Tax Analysts Blog

Theresa May's Victory in the U.K. a Small Win for Transparency

Posted on Jul 11, 2016

The Brexit saga in the United Kingdom is almost ready to enter its next phase. Instead of waiting until September to elect a new Conservative leader who would then become prime minister, Andrea Leadsom's decision to drop out has conceded the race to her rival, Theresa May. May's triumph has significant ramifications for Britain's future relationship with Europe and the U.K. economy, but she also struck a blow for transparency in election disclosures. May released four years' worth of her own tax returns, while Leadsom declined to release more than one.

Transparency about taxable income became an issue in the campaign because Leadsom refused to release any returns until she made the final ballot.  May released her returns several days before Leadsom's announcement. She did so after Michael Gove, who was eliminated after the second ballot, released his own returns and called on his opponents to do the same.

In a strange twist, Leadsom dropped out of the race shortly after releasing her returns. She said that after surveying her fellow members, she didn't think she would have the confidence of enough MPs to form a stable government (the final ballot in the leadership race would have been a vote by 150,000 Conservative Party members, not just the parliamentary party). It is somewhat odd that she resisted releasing her returns for so long and then decided not to continue the campaign so quickly after she finally put out the single return.

Leadsom's returns were of interest because there was speculation that she had used offshore bank accounts when she ran a business with her husband. But her 2015 return didn't reveal anything particularly interesting. The MP earned about ₤84,000 and paid taxes of ₤22,000, for an effective rate of about 27 percent. During the same period, May earned over ₤112,000 and paid more than ₤40,000 in taxes. Interestingly, Leadsom's return showed no charitable donations, while May claimed only ₤685 of gifts to charity. U.S. presidential candidates would be ridiculed, if not outright attacked, if their returns showed such small gifts as a percentage of income. (There is some speculation that Donald Trump is refusing to release his returns partly because they will show a lack of charitable giving.)

The release of tax returns has become a major issue in many elections since Mitt Romney tried to resist releasing his returns in the 2012 presidential race. It is remarkable that Leadsom and Trump both decided to make an issue out of return disclosure after Romney's fate (and Trump seems to have made up his mind to allow this issue to be a part of the U.S. campaign until November). May didn't win the Conservative leadership contest because she released multiple years of returns and responded to Gove's challenge. But her action sets a precedent for the level of transparency that might be expected for future leadership candidates.  In fact, it will be interesting to see what happens in the Labour Party leadership struggle, now that Jeremy Corbyn has a formal challenger.  
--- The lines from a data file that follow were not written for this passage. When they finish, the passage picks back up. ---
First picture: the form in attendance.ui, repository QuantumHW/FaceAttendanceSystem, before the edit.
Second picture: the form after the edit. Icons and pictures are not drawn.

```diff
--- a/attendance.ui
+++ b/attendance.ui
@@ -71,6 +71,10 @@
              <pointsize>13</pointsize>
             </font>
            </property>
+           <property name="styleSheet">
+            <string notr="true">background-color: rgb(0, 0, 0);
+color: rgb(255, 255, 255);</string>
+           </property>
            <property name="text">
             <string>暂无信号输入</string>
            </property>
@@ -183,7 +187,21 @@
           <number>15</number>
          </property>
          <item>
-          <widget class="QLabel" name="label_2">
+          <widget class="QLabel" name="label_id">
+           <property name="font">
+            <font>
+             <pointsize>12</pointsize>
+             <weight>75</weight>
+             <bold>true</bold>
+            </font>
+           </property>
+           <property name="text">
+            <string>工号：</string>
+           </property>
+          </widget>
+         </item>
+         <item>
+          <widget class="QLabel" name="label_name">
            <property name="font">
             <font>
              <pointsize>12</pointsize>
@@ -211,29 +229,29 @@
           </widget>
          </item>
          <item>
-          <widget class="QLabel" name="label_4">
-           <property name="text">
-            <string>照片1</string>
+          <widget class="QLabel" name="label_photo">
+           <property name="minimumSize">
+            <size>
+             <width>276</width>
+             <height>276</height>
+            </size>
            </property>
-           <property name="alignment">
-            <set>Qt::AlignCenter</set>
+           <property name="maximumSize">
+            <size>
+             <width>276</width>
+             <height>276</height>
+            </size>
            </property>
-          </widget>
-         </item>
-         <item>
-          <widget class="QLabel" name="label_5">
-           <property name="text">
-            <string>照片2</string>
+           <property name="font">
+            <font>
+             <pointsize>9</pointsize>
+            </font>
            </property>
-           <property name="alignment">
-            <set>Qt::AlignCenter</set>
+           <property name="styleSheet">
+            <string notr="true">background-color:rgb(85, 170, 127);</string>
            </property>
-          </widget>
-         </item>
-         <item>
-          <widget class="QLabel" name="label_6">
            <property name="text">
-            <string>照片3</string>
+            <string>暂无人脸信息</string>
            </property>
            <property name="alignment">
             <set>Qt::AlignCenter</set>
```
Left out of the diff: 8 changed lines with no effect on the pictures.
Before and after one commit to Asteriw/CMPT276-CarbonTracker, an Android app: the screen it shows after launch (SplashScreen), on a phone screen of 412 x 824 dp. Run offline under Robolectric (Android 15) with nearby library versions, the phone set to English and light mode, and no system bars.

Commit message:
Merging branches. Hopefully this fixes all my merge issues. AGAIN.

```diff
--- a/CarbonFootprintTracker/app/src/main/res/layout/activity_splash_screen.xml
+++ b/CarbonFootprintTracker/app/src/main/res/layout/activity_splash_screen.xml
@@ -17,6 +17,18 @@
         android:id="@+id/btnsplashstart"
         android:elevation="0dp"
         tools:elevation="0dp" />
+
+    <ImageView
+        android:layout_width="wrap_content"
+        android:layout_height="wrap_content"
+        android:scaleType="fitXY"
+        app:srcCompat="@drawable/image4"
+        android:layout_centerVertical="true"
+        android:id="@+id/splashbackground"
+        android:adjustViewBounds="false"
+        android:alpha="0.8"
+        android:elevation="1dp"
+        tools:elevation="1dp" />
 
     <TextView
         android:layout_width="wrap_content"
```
Read Comments (1)

Edmund DantesJul 11, 2016

Your obsession with peeking at the tax returns of politicians is beginning to seem prurient. We really need to know their charitable gifts? Their income? Isn't it enough for the taxing authorities to affirm that the proper amount of taxes were paid?

This sacrifice of privacy is a major reason why so many talented candidates decide against running for public office. Do you think that's a good thing? Only those will to stand financially naked in the public square need apply?

I applaud Trump's refusal to comply with the howls for tax disclosure from the liberals. He's complied with the financial disclosure law, and that is enough. The same rule ought to apply in Britain.

Submit comment

Tax Analysts reserves the right to approve or reject any comments received here. Only comments of a substantive nature will be posted online.

By submitting this form, you accept our privacy policy.


All views expressed on these blogs are those of their individual authors and do not necessarily represent the views of Tax Analysts. Further, Tax Analysts makes no representation concerning the views expressed and does not guarantee the source, originality, accuracy, completeness or reliability of any statement, fact, information, data, finding, interpretation, or opinion presented. Tax Analysts particularly makes no representation concerning anything found on external links connected to this site.